In India - More Affordable Thar?
When you think of a Mahindra, what comes to your mind? A slightly over designed SUV that promises a safe and sound drive with decent performance on tap. In India, Scorpio N is the talk of the town followed by XUV700 and Thar in terms of sheer demand.
The main set of woes that Mahindra is hit with, in India, are semiconductor shortages accounting for lowered production capacity. But most Indians aren't apt with the fact that Mahindra has expansion models set in place across global markets. One such market is North America. Mahindra assembles an off-roader in Detroit and is targeted at Canada and USA.
That off-roader is Roxor. And is on the brink of getting permanently banned in North America due to litigations raised by Stellantis (former FCA). Thanks to automotive enthusiast Ganesh Pagar, Roxor is now found testing on Indian roads. Let's take a look.
Roxor has been controversial ever since its inception. Mahindra off-roaders and Jeep-inspired designs go hand-in-hand, don't they? Mahindra has been pulling this off in India for decades because it was licensed to assemble Jeep vehicles in India for a long time. The company can draw inspiration from its legacy here in India.
However, Mahindra tried to pull the same thing in North America. I mean, North America, Europe, and Australia have been Jeep's backyard for a long time. Hence FCA sued Mahindra regarding this which resulted in something called "Post-2020 Roxor" which got the green flag from the court. The same Post-2020 Roxor is what is spotted on Indian roads too.
Let's leave the Mahindra & Mahindra Ltd v. FCA US LLC, 6th US Circuit Court of Appeals, No. 21-2605 case behind us because that saga is expected to go on for a long time. 2022 Roxor is extremely bare bones. It still gets a few retro Jeep charms like round headlight, hood design, hood latches and some more. It doesn't get a roof, but gets a roll bar for occupant protection. Heck, it doesn't even get fenders as it was one of the design elements borrowed from Jeep.
What To Expect?
Under the hood, Roxor is no stranger to Indians as it is basically a previous-gen Thar. It is produced in India and is exported as knocked-down parts to Detroit where it is assembled. It is based on a ladder-frame chassis and is powered by the same 2.5L engine that powered old Thar.
This engine makes 62 bhp of power at 3,200 RPM and 195 Nm of torque at 1,400 RPM. It is mated to a 5-speed manual. Also on offer is a 4X4 with a low-range transfer case gearbox. You might be thinking that this engine might be too slow for Americans that are apt with fast cars. But in the USA, Roxor is not road legal and is sold as an off-road kit car.

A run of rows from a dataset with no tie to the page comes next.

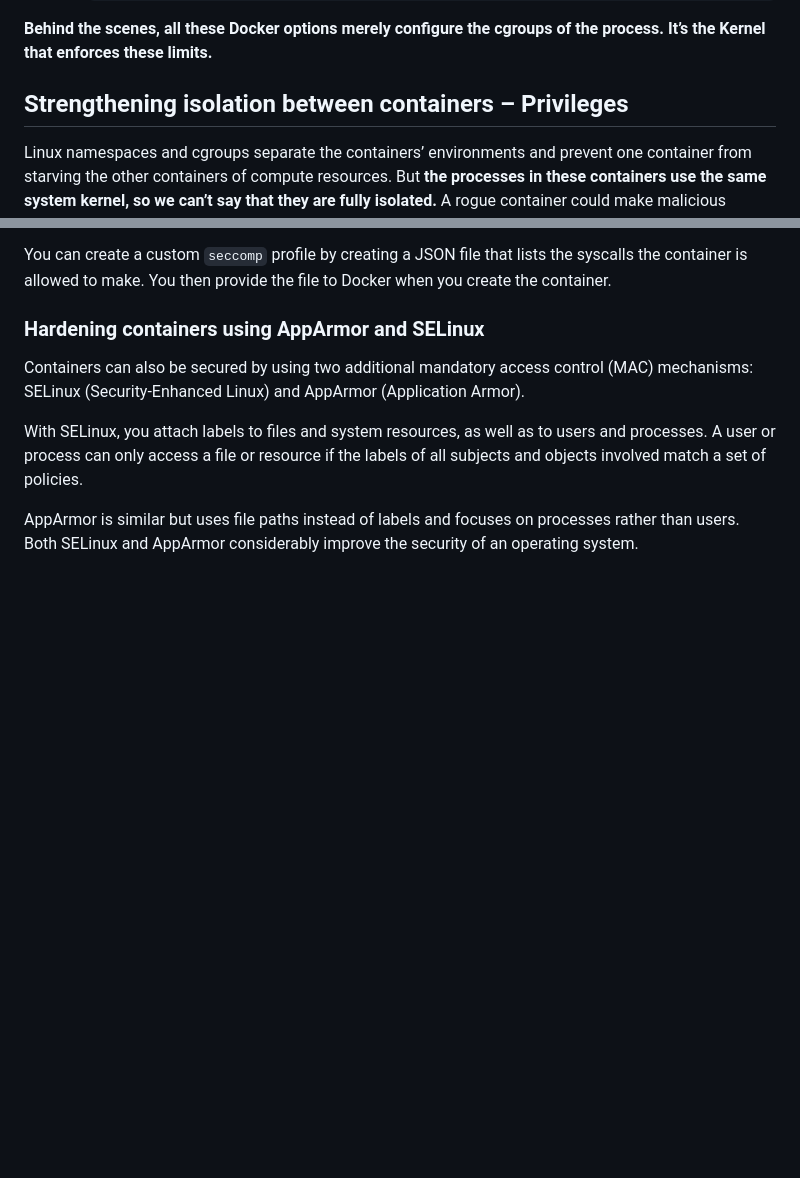
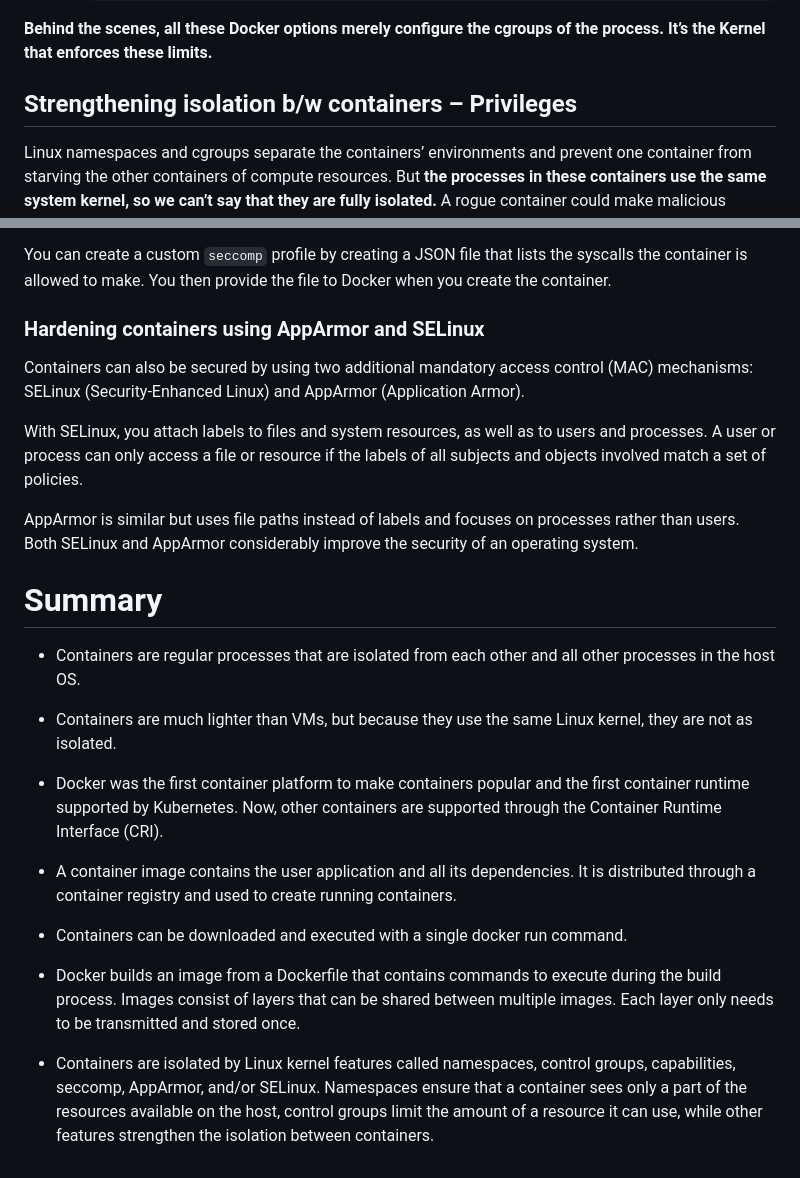
Before and after one commit to amitvikramraj/k8s-in-action, a Markdown page: notes/chapter-02.md, 2 parts joined by grey strips. Drawn GitHub-style; blank space fills up the shorter version.

Commit message:
added summary

```diff
--- a/notes/chapter-02.md
+++ b/notes/chapter-02.md
@@ -490,7 +490,7 @@ CONTAINER ID   NAME              CPU %     MEM USAGE / LIMIT    MEM %     NET I/
 
 **Behind the scenes, all these Docker options merely configure the cgroups of the process. It’s the Kernel that enforces these limits.**
 
-## Strengthening isolation between containers – Privileges
+## Strengthening isolation b/w containers – Privileges
 
 Linux namespaces and cgroups separate the containers’ environments and prevent one container from starving the other containers of compute resources. But **the processes in these containers use the same system kernel, so we can’t say that they are fully isolated.** A rogue container could make malicious system calls that would affect its neighbors.
 
@@ -543,3 +543,20 @@ Containers can also be secured by using two additional mandatory access control
 With SELinux, you attach labels to files and system resources, as well as to users and processes. A user or process can only access a file or resource if the labels of all subjects and objects involved match a set of policies.
 
 AppArmor is similar but uses file paths instead of labels and focuses on processes rather than users. Both SELinux and AppArmor considerably improve the security of an operating system.
+
+
+# Summary
+
+* Containers are regular processes that are isolated from each other and all other processes in the host OS.
+
+* Containers are much lighter than VMs, but because they use the same Linux kernel, they are not as isolated.
+
+* Docker was the first container platform to make containers popular and the first container runtime supported by Kubernetes. Now, other containers are supported through the Container Runtime Interface (CRI).
+
+* A container image contains the user application and all its dependencies. It is distributed through a container registry and used to create running containers.
+
+* Containers can be downloaded and executed with a single docker run command.
+
+* Docker builds an image from a Dockerfile that contains commands to execute during the build process. Images consist of layers that can be shared between multiple images. Each layer only needs to be transmitted and stored once.
+
+* Containers are isolated by Linux kernel features called namespaces, control groups, capabilities, seccomp, AppArmor, and/or SELinux. Namespaces ensure that a container sees only a part of the resources available on the host, control groups limit the amount of a resource it can use, while other features strengthen the isolation between containers.
```
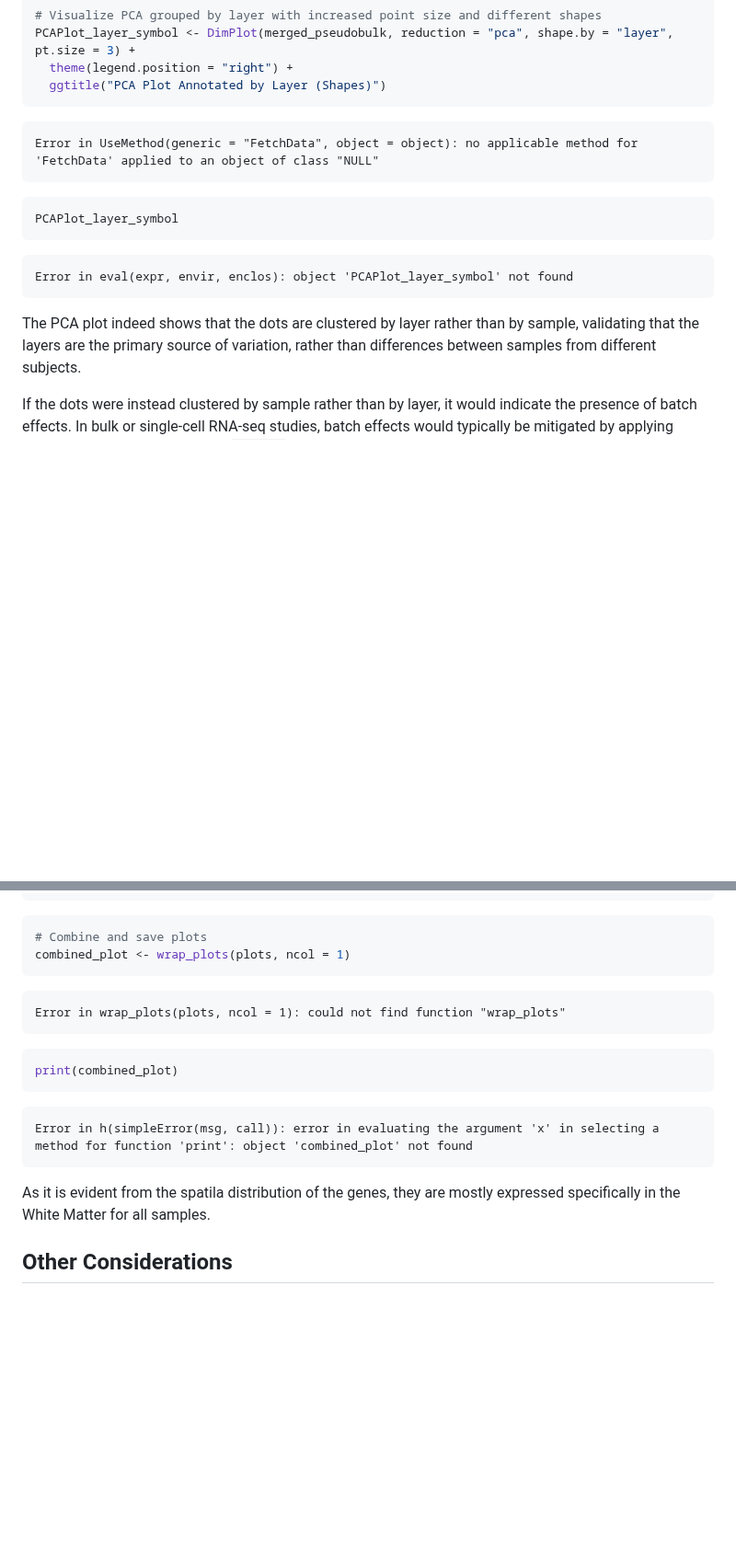
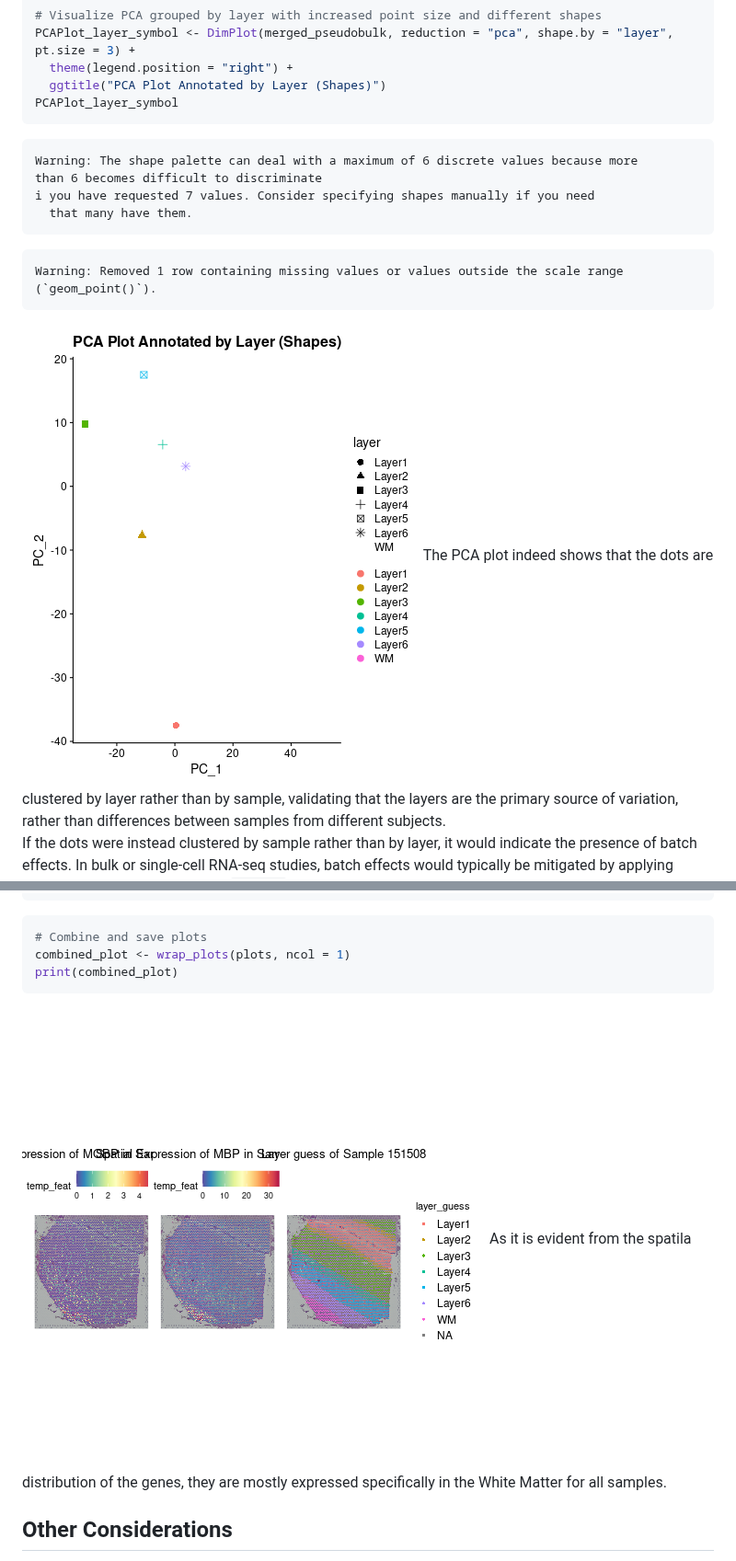
Before and after one commit to smcclatchy/spatial-transcriptomics, a Markdown page: differential-expression-testing.md, 2 parts joined by grey strips. Shown at 92% size. Drawn GitHub-style; pictures changed too: fig/differential-expression-testing-rendered-pca_results-1.png (added), fig/differential-expression-testing-rendered-print-pseudobulk results-1.png (added); blank space fills up the shorter version.

````diff
--- a/differential-expression-testing.md
+++ b/differential-expression-testing.md
@@ -427,19 +489,22 @@ To assess the presence of batch effects, we visualize the PCA results. Ideally,
 PCAPlot_layer_symbol <- DimPlot(merged_pseudobulk, reduction = "pca", shape.by = "layer", pt.size = 3) +
   theme(legend.position = "right") +
   ggtitle("PCA Plot Annotated by Layer (Shapes)")
-```
-
-``` error
-Error in UseMethod(generic = "FetchData", object = object): no applicable method for 'FetchData' applied to an object of class "NULL"
-```
-
-``` r
 PCAPlot_layer_symbol
 ```
 
-``` error
-Error in eval(expr, envir, enclos): object 'PCAPlot_layer_symbol' not found
+``` warning
+Warning: The shape palette can deal with a maximum of 6 discrete values because more
+than 6 becomes difficult to discriminate
+ℹ you have requested 7 values. Consider specifying shapes manually if you need
+  that many have them.
 ```
+
+``` warning
+Warning: Removed 1 row containing missing values or values outside the scale range
+(`geom_point()`).
+```
+
+<img src="fig/differential-expression-testing-rendered-pca_results-1.png" style="display: block; margin: auto;" />
 The PCA plot indeed shows that the dots are clustered by layer rather than by sample, validating that the layers are the primary source of variation, rather than differences between samples from different subjects.
 
 If the dots were instead clustered by sample rather than by layer, it would indicate the presence of batch effects.
@@ -552,19 +617,10 @@ Error in sample@assays: no applicable method for `@` applied to an object of cla
 ``` r
 # Combine and save plots
 combined_plot <- wrap_plots(plots, ncol = 1)
-```
-
-``` error
-Error in wrap_plots(plots, ncol = 1): could not find function "wrap_plots"
-```
-
-``` r
 print(combined_plot)
 ```
 
-``` error
-Error in h(simpleError(msg, call)): error in evaluating the argument 'x' in selecting a method for function 'print': object 'combined_plot' not found
-```
+<img src="fig/differential-expression-testing-rendered-print-pseudobulk results-1.png" style="display: block; margin: auto;" />
 As it is evident from the spatila distribution of the genes, they are mostly expressed specifically in the White Matter for all samples.
 
 ## Other Considerations
````
Also changed, not shown: other parts of differential-expression-testing.md (+91 -29 lines), 1 other file.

With Jimny in the picture, Mahindra is looking at offering a lifestyle off-roader at a lower price point in India. Thar prices currently start from Rs. 13.53 lakh and go till Rs. 16.28 lakh (prices ex-sh). Jimny is likely to be priced much lower than that. For enthusiasts that just want a diesel off-roader for the weekend getaway, a bare-bones Roxor at sub Rs. 10 lakh prices doesn't seem like a bad choice, does it?